• Task to complete
Look through the entries for the string "navigation" and copy every line where it shows up.
====== Exercise material
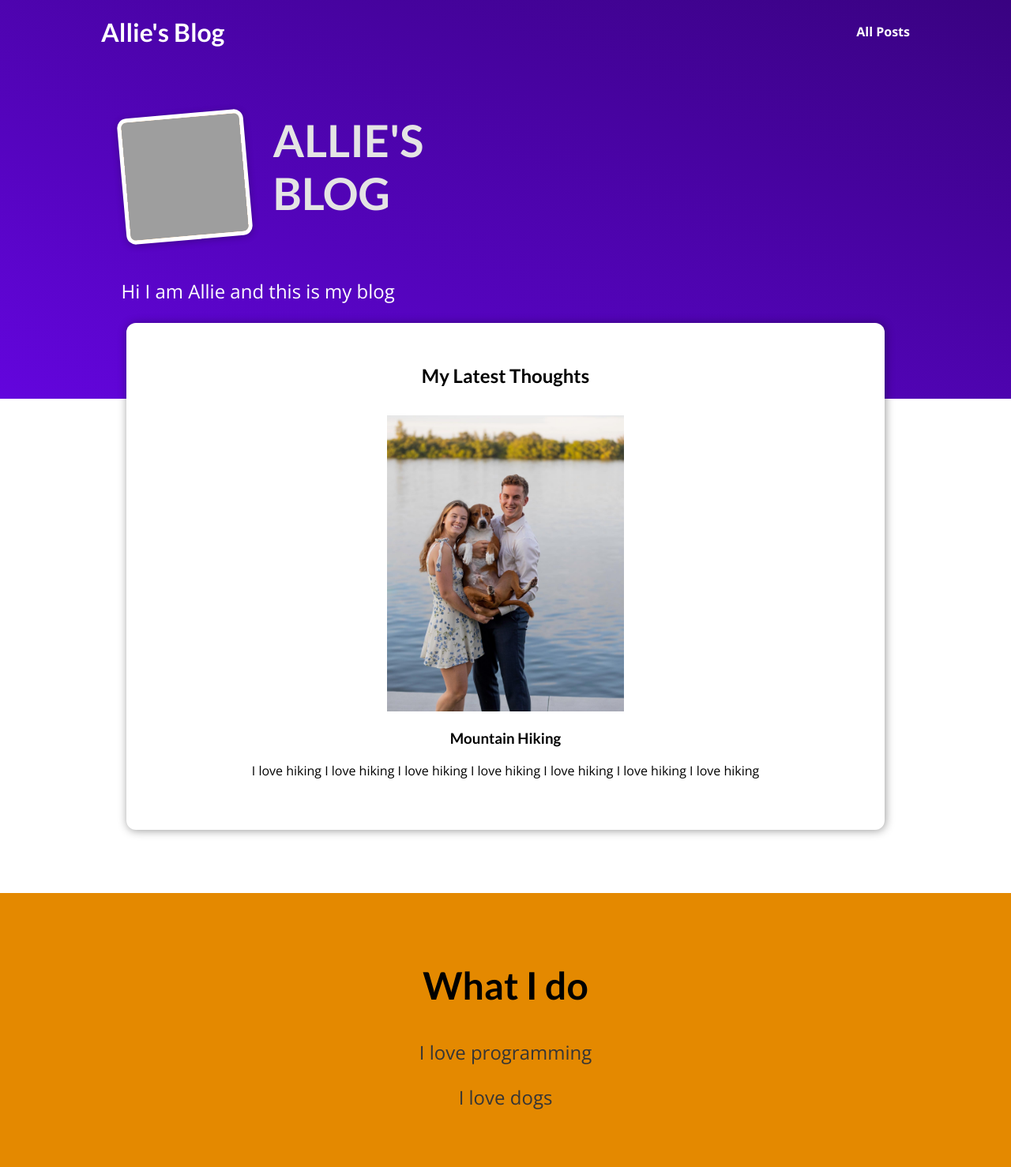
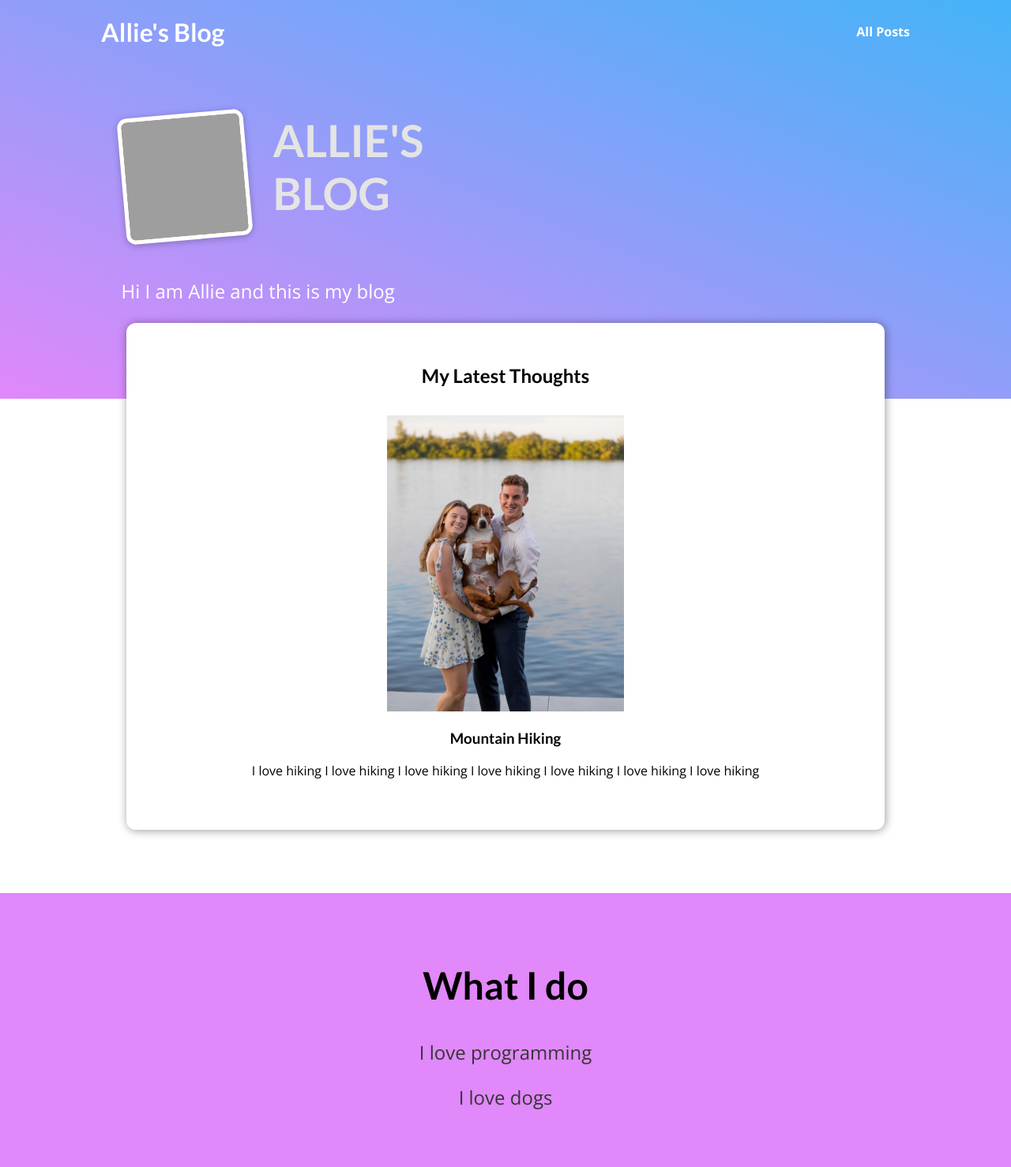
Before and after one commit to ahowe29/django-blog, a Django app: page / in a window 1280 px wide. Shown: the whole page at 79% size. Run offline with Django 4.2, Linux system fonts and the light colour scheme; grey boxes are pictures that could not be loaded.

Commit message:
new colors

```diff
--- a/blog/static/blog/index.css
+++ b/blog/static/blog/index.css
@@ -1,5 +1,5 @@
 #welcome {
-  background: linear-gradient(to right top, #6305dd, #390281);
+  background: linear-gradient(to right top, rgb(225, 136, 250), rgba(64, 178, 248, 0.98));
   padding: 6rem 12%;
 }
 
@@ -13,7 +13,7 @@
   width: 10rem;
   height: 10rem;
   object-fit: cover;
-  object-position: top;
+  object-position: center;
   border: 5px solid white;
   border-radius: 12px;
   background-color: #ffe1bf;
@@ -66,7 +66,7 @@
 #about {
   text-align: center;
   padding: 3rem;
-  background-color: #e48900;
+  background-color: #e188fa;
   margin-top: 5rem;
 }
 
@@ -96,6 +96,6 @@
 .post a:hover,
 .post a:active {
   transform: scale(1.1);
-  background-color: #390281;
+  background-color: rgba(193, 140, 252, 0.98);
   color: white;
 }
--- a/static/app.css
+++ b/static/app.css
@@ -39,7 +39,7 @@ h3 {
 
 #main-navigation a:hover,
 #main-navigation a:active {
-  color: #cf79f1;
+  color: rgba(152, 59, 253, 0.98);
 }
 
 #main-navigation h1 a:hover,
```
============
• Solution below
 #main-navigation a:hover,
 #main-navigation a:active {
 #main-navigation h1 a:hover,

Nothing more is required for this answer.